## [THE TASK]
For the word "lines", search the records and show each line in which it occurs.

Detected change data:
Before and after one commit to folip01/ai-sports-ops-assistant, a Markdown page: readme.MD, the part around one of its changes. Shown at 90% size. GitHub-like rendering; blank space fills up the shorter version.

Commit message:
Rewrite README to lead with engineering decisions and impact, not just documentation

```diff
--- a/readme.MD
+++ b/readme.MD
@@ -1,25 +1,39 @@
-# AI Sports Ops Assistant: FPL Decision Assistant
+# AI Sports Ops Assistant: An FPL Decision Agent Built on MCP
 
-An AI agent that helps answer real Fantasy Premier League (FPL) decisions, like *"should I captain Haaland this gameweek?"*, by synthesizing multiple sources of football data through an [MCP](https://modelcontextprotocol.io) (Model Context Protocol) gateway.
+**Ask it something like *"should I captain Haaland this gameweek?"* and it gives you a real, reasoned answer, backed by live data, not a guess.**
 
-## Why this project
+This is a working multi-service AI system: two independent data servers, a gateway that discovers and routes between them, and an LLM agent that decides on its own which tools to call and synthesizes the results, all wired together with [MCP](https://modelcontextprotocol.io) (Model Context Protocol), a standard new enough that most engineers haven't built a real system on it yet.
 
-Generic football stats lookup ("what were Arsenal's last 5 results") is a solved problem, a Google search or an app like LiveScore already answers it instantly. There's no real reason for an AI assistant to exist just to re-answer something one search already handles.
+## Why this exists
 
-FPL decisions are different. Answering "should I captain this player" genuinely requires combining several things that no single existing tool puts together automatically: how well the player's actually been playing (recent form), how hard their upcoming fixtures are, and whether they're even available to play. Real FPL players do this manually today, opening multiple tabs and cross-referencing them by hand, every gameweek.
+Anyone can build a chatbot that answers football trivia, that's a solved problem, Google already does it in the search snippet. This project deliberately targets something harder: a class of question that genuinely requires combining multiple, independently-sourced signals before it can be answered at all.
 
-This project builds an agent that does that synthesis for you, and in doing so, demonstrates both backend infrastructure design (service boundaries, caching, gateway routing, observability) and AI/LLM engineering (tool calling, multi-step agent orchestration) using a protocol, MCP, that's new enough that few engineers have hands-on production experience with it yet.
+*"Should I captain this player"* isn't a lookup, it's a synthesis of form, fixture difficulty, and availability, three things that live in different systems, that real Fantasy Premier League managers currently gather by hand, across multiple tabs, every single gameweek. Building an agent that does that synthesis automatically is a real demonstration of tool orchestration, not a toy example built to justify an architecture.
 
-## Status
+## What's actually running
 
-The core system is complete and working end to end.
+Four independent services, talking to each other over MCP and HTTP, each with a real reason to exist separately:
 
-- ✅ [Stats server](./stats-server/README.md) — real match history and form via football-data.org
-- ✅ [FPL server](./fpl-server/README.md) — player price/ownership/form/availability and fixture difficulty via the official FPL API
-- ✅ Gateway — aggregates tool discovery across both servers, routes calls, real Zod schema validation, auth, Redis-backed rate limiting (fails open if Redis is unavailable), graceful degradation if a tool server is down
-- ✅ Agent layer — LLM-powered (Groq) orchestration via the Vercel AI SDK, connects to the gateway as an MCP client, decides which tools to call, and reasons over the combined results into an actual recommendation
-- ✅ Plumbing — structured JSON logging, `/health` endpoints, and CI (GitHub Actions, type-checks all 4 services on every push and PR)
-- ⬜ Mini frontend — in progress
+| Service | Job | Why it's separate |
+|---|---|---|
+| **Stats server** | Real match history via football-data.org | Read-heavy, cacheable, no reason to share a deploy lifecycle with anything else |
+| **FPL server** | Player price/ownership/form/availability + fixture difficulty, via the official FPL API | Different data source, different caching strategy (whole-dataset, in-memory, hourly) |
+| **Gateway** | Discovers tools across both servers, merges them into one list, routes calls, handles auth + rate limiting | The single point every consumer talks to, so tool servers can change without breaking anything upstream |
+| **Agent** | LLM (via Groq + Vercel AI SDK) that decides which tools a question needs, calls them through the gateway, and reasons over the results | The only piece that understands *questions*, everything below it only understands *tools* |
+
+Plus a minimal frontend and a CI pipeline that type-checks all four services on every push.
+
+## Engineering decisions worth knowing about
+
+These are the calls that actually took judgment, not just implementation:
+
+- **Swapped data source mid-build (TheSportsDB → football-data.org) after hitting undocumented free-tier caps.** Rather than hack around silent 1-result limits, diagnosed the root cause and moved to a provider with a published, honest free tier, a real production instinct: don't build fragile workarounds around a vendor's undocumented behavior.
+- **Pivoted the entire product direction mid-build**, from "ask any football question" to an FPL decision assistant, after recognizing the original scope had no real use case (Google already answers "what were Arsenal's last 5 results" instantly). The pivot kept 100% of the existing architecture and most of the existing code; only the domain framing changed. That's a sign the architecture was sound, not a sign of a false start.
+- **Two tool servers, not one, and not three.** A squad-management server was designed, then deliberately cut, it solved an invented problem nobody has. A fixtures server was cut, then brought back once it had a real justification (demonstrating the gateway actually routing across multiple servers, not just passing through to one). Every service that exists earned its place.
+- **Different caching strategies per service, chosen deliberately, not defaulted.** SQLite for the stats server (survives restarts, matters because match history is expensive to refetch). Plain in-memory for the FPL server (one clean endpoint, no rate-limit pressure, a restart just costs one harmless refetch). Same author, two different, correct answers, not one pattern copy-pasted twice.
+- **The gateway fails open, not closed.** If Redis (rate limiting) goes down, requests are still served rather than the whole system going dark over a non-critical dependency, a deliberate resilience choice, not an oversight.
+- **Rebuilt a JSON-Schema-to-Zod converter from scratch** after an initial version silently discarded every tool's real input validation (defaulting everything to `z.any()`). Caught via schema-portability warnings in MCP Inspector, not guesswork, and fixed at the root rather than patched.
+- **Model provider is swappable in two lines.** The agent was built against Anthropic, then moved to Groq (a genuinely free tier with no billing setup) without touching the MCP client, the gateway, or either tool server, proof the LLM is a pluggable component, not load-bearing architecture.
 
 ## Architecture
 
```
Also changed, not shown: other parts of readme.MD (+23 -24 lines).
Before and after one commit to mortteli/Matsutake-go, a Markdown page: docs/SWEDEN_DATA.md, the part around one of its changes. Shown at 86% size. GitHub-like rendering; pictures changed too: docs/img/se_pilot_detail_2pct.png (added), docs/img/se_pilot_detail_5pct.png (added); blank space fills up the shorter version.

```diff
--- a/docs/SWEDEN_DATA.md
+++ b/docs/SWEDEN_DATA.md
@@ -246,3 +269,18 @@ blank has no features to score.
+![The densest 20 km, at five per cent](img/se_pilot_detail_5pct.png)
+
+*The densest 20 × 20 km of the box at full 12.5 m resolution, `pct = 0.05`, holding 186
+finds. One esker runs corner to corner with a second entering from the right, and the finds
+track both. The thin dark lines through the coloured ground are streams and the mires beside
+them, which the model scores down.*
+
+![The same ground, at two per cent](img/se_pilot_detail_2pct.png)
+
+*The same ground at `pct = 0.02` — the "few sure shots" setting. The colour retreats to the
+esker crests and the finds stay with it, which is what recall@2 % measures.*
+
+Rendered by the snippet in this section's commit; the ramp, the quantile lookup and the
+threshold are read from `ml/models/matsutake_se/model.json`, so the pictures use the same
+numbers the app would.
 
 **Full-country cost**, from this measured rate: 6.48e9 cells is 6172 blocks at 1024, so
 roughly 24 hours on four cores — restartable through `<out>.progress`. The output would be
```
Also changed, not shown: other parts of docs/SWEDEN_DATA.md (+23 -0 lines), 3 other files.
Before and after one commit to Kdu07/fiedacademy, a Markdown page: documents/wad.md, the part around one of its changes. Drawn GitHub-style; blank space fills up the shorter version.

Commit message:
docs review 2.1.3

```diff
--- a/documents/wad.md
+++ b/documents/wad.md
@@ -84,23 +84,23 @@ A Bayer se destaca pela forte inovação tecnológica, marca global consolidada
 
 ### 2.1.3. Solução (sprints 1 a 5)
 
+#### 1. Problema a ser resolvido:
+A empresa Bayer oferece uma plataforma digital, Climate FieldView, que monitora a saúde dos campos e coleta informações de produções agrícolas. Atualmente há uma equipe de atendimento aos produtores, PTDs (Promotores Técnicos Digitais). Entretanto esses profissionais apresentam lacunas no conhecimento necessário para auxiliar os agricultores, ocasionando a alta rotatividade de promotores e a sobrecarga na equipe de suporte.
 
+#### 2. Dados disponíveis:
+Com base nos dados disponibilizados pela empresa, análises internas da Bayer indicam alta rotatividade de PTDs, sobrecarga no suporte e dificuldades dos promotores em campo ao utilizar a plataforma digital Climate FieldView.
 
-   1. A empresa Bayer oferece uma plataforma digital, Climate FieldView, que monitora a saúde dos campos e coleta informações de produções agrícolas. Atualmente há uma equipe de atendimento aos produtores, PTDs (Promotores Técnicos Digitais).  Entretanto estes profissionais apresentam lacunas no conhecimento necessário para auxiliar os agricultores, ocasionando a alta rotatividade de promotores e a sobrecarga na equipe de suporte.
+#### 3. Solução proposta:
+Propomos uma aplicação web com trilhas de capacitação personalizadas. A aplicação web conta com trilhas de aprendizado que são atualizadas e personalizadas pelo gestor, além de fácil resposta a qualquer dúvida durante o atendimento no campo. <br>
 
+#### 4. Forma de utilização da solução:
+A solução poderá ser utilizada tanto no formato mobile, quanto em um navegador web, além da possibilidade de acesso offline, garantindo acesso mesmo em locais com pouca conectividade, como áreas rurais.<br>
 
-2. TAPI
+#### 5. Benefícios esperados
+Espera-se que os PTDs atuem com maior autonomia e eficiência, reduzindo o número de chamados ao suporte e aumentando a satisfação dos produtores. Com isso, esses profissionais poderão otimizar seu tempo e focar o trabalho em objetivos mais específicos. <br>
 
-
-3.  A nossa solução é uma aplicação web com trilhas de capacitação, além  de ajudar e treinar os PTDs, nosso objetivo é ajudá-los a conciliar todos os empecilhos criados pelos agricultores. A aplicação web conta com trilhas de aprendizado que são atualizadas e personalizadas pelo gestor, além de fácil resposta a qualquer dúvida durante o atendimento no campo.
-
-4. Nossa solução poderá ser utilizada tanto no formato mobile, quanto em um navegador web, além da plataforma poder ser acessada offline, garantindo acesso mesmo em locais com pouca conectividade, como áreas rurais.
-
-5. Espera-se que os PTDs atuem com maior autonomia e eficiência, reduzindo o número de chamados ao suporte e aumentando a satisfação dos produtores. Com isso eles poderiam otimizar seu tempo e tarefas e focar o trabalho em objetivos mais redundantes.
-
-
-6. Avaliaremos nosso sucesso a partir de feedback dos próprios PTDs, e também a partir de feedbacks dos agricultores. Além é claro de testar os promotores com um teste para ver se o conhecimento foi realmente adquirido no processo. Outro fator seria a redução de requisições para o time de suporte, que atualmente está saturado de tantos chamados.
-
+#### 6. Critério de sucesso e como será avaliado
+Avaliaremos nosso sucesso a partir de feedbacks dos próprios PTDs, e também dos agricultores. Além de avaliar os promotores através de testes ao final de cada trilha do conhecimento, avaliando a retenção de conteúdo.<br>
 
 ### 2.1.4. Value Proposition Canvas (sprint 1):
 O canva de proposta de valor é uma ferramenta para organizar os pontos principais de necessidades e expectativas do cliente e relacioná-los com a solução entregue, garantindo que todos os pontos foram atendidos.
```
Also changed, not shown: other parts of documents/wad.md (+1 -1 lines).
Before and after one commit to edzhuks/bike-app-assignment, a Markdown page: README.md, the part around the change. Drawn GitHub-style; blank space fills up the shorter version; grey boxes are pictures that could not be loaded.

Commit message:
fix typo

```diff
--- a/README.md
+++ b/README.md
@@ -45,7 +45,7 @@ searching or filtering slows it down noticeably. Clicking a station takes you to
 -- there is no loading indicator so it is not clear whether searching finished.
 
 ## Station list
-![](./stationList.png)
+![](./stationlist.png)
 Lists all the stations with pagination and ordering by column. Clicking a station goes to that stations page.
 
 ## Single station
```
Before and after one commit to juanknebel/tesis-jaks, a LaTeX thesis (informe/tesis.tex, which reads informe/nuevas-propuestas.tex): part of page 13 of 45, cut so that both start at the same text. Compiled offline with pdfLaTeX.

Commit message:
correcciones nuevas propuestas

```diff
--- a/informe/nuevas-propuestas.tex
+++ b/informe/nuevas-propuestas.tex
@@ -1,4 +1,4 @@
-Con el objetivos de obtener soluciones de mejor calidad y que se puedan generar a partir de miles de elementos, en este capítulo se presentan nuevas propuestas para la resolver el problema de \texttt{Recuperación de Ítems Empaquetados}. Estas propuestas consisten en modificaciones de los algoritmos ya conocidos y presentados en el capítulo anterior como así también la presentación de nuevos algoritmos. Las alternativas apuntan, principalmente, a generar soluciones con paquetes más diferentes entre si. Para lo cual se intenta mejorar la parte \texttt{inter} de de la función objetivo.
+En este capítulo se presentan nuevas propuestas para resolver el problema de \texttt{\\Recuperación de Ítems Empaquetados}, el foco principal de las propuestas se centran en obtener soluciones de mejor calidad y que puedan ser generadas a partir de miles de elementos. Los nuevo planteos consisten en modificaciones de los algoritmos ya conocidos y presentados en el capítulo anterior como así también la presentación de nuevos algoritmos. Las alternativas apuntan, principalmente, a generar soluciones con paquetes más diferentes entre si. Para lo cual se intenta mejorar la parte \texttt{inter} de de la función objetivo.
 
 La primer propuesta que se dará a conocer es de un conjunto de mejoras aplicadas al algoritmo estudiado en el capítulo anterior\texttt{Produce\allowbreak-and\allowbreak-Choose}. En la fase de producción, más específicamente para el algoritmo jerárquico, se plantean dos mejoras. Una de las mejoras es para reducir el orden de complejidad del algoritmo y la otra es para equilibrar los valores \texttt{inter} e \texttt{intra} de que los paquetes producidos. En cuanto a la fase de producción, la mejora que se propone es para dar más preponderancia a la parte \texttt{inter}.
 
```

## [YOUR RESPONSE]
+- **Model provider is swappable in two lines.** The agent was built against Anthropic, then moved to Groq (a genuinely free tier with no billing setup) without touching the MCP client, the gateway, or either tool server, proof the LLM is a pluggable component, not load-bearing architecture.
Also changed, not shown: other parts of readme.MD (+23 -24 lines).
+track both. The thin dark lines through the coloured ground are streams and the mires beside
Also changed, not shown: other parts of docs/SWEDEN_DATA.md (+23 -0 lines), 3 other files.
Also changed, not shown: other parts of documents/wad.md (+1 -1 lines).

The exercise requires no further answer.